By walking away from the talks, the FDP made a contribution to political clarity in Germany – even if that wasn’t the party’s intention. Those who vote for the Greens aren’t generally hoping for a coalition with the FDP, while supporters of the CSU tend to have nothing but disdain for the Greens. And, it must be said, that is how things are supposed to be.
Rivalry between the parties is the lifeblood of our democracy and their first duty is not that of ensuring the well-being of the state but of reflecting the diversity of German society. It is something that the Social Democrats should remind voters now that the hail of appeals has begun beating down on the party to reconsider, for the good of the country, its decision to shun a continuation of their coalition with Merkel’s conservatives. Plus, the initial interpretation of the September 24 election results, that the electorate is eager to be rid of Merkel’s conservative-SPD coalition, remains the correct one.
Yet with talks now having collapsed and the SPD intent on going into opposition, there are no more possible coalitions on the horizon – and it is fair to say that the German political system now finds itself in crisis. For years, Germany’s party spectrum has been fragmenting while the fringes have radicalized, to the point that seven different political parties now have seats in the German parliament. In the face of such a constellation, the system is failing and is no longer producing the clear coalition options that German voters have become used to.
Calling new elections would be akin to forcing voters into detention until they produce a result agreeable to the political apparatus. And were that to happen, it seems likely that the right-wing populist Alternative for Germany (AfD) would be one of the only parties to profit. The only other option would be a minority government. The experiment has occasionally been tried in German states without much damage being done, but never on the federal level. Meanwhile, the teary-eyed argument that Europe’s strongest economy can’t afford a wobbly government isn’t particularly convincing.
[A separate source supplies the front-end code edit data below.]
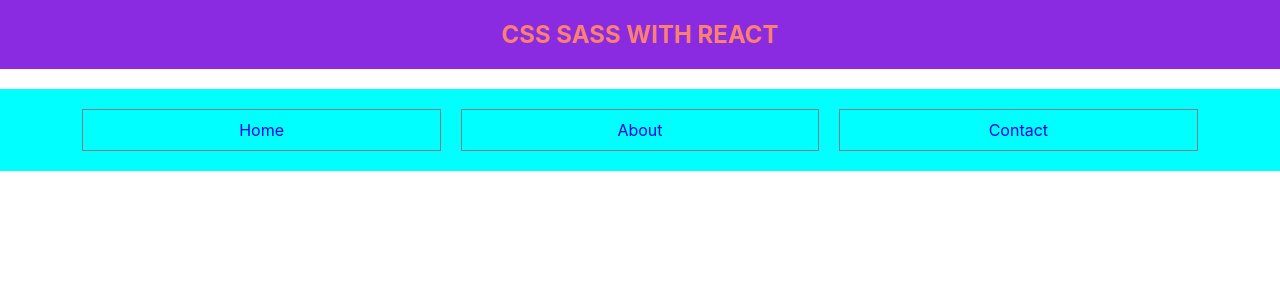
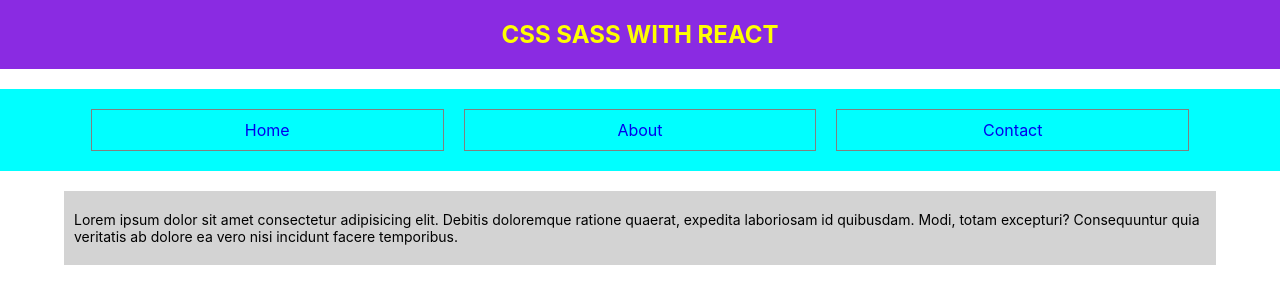
Before and after one commit to Mohimenol-Islam-Munna/CSS_SASS, a React (Create React App) app: page / in a window 1280 px wide. Shown: the top 304 px of the page. Built offline with nearby package versions, Linux system fonts and the light colour scheme.

Commit message:
mixin and include

```diff
--- a/src/App.js
+++ b/src/App.js
@@ -3,8 +3,10 @@ import "./styles/App.css";
 const App = () => {
   return (
     <div>
+      {/* title  */}
       <h2 className="title">CSS SASS WITH REACT</h2>
 
+      {/* menu  */}
       <div className="menu">
         <ul>
           <li>
@@ -18,6 +20,16 @@ const App = () => {
           </li>
         </ul>
       </div>
+
+      {/* paragraph  */}
+      <div>
+        <p className="paragraph">
+          Lorem ipsum dolor sit amet consectetur adipisicing elit. Debitis
+          doloremque ratione quaerat, expedita laboriosam id quibusdam. Modi,
+          totam excepturi? Consequuntur quia veritatis ab dolore ea vero nisi
+          incidunt facere temporibus.
+        </p>
+      </div>
     </div>
   );
 };
--- a/src/styles/App.css
+++ b/src/styles/App.css
@@ -13,16 +13,16 @@
 /* declare variable  */
 .title {
   text-align: center;
-  color: salmon;
+  color: yellow;
   background-color: blueviolet;
-  padding: 20px 0px;
+  padding: 20px 10px;
 }
 
 /* menu  */
 .menu {
   background-color: cyan;
-  padding: 20px 0px;
-  margin: 20px 0px;
+  padding: 20px 10px;
+  margin: 20px auto;
 }
 .menu ul {
   list-style-type: none;
@@ -38,4 +38,13 @@
 }
 .menu ul li a {
   text-decoration: none;
+}
+
+.paragraph {
+  width: 90%;
+  background-color: lightgray;
+  font-size: 14px;
+  color: black;
+  padding: 20px 10px;
+  margin: 20px auto;
 }/*# sourceMappingURL=App.css.map */
--- a/src/styles/App.scss
+++ b/src/styles/App.scss
@@ -2,17 +2,7 @@
 
 // imports in sass
 @import "./sass_common_module/reset";
-
-/* -------------- Sass variable -----------------  */
-/* Declare */
-/* $variable_name: value  */
-/* Use variable  */
-/* css_property: $variable_name */
-
-/* declare variable  */
-$primaryColor: salmon;
-$sectionPadding: 20px 0px;
-$sectionMargin: 20px 0px;
+@import "./sass_common_module/variables";
 
 .title {
   text-align: center;
@@ -46,3 +36,28 @@ $sectionMargin: 20px 0px;
     }
   }
 }
+
+// --------------------- @mixin and @includ in SASS ---------------------
+// mixin contain multiple css property and can be used in anywhere.
+
+// create mixin
+// @mixin mixin_name{
+//   -----
+// }
+
+// called mixin
+// @include mixin_name
+
+// create mixin
+@mixin paragraphStyles {
+  width: 90%;
+  background-color: lightgray;
+  font-size: 14px;
+  color: black;
+  padding: $sectionPadding;
+  margin: $sectionMargin;
+}
+
+.paragraph {
+  @include paragraphStyles;
+}
```
Also changed, not shown: src/styles/sass_common_module/_variables.scss (added, +10 -0 lines), 1 other file (tests, documents, lock files or other folders).
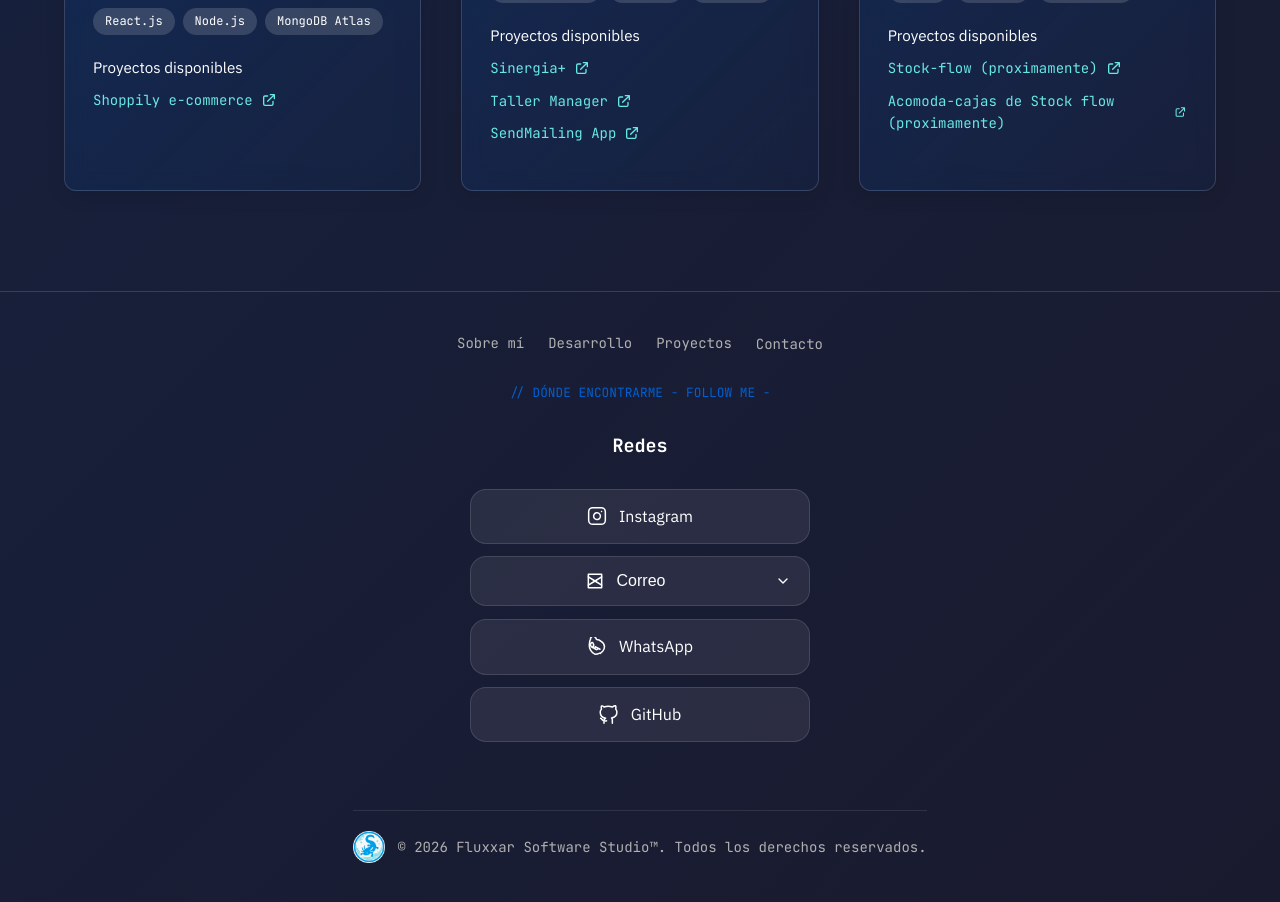
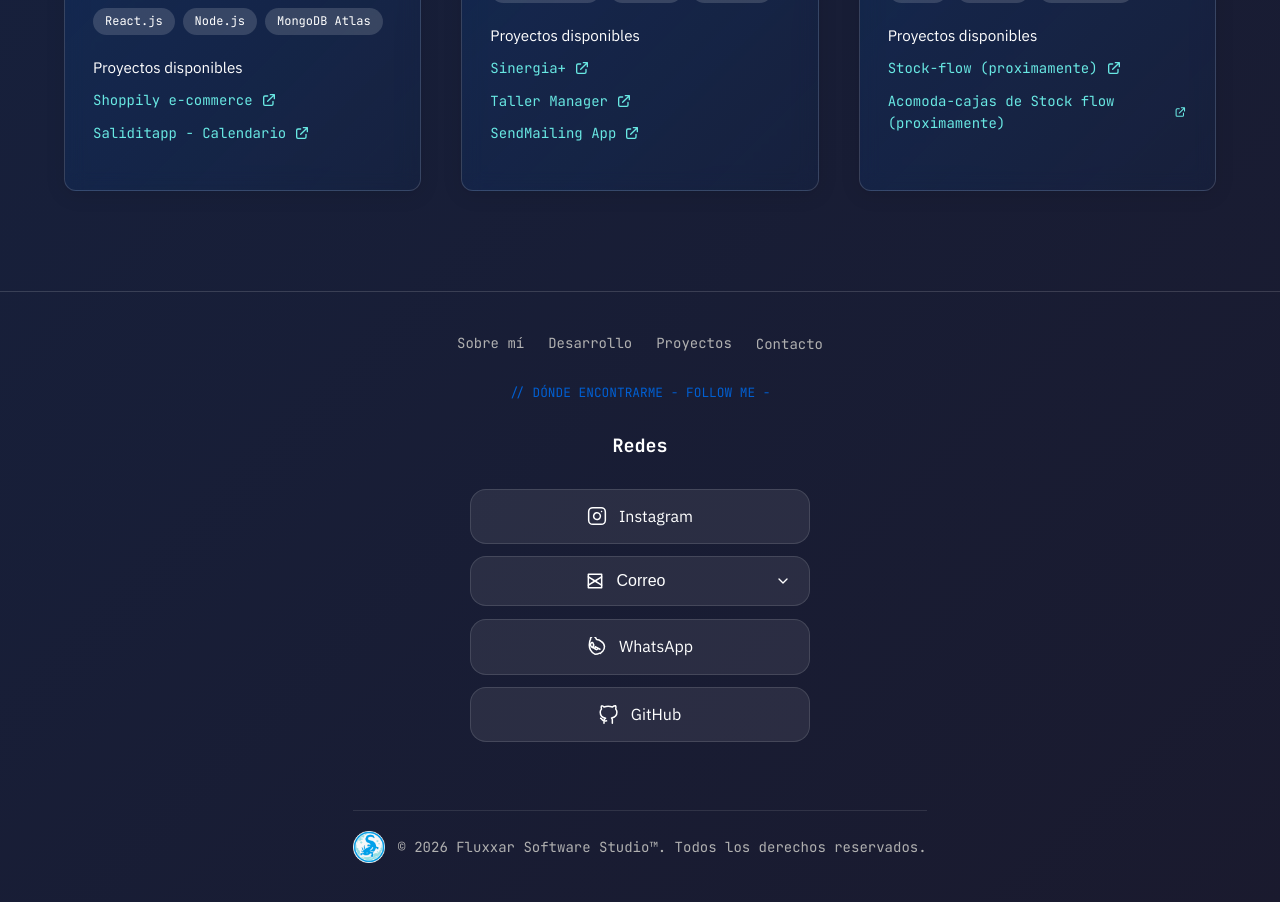
Before and after one commit to Emi8977/portfolio, a React (Vite) app: page / in a window 1280 px wide. Shown: the part 3180-4082 px from the top of the page. Built offline with nearby package versions, Linux system fonts and the light colour scheme.

Commit message:
subiendo saliditapp

```diff
--- a/src/components/Projects.jsx
+++ b/src/components/Projects.jsx
@@ -72,6 +72,11 @@ const erpAgentImages = [
 
 ]
 
+const saliditappImages = [
+  'https://iili.io/Ckj4hH7.png',
+  'https://iili.io/Ckj6Fsf.png'
+
+]
 
 const projects = [
 
@@ -91,6 +96,14 @@ const projects = [
         logo: 'https://iili.io/BtvOuKN.png',
         images: ecommerceShoppilyImages,
         url: 'https://shoppily-ecommerce-demo.onrender.com'
+      },
+      {
+        id: 'saliditapp-Calendario',
+        title: 'Saliditapp - Calendario',
+        description: 'Saliditapp es una aplicación diseñada para gestionar eventos y actividades sociales, permitiendo a los usuarios elegir dias y concluir cual es el dia en el que todos coincidan .\n\nDesarrollé el proyecto de forma independiente como solución reutilizable, pensada para adaptarse a distintos contextos sin partir desde cero. La app surgió de la necesidad de facilitar la organización y participación en actividades comunitarias.\n\nEl desafío fue diseñar una experiencia intuitiva que permita a los usuarios navegar lo mas sensillamente posible, crear sus propios eventos y colaborar con otros miembros de la comunidad.\n\n_nota: La versión desplegada es un entorno de demostración — la plataforma de producción se encuentra en uso activo.',
+        logo: 'https://iili.io/CkjgbLv.png',
+        images: saliditappImages,
+        url: 'https://saliditappcalendario.onrender.com/'
       },
       // {
       //   id: 'ecommerce-mobile',
```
The most important question, though, is what happens with Merkel herself. This could indeed mark the beginning of the end for her career as chancellor. In recent days, it has become apparent that a significant amount of the power she once held has evaporated – beginning with the fact that, when the deadline she set for the end of coalition talks passed last Friday, there were no consequences whatsoever. On Sunday evening, it wasn’t just the negotiations themselves that came to an end, but the entire Merkel Method of governing.
For years, she has sapped ideology out of politics – and a coalition with the FDP and the Greens would have been the crowning achievement of that approach. It would have provided proof that even environmentalists and free-trade fetishists can work together as long as Merkel’s steady hand is there to keep everyone in line. That, though, is now history. This crisis is Merkel’s crisis. It will be interesting to see how she seeks to deal with it – and if she will succumb to it.
The same, though, holds true for all those who invested political capital in this misbegotten alliance. Green leaders seemed willing to give up too much and will likely face sharp criticism from within the party. The CSU in Bavaria was already disintegrating well before Sunday’s negotiation collapse and the party will no doubt regret not having pulled the plug themselves. The FDP will be nervously looking at the opinion poll results to see how badly the party might be punished. And Merkel’s CDU? They will gather around their leader and continue to invoke the bucolic contentedness promised by the chancellor. But it is a message that has now been robbed of all its credibility.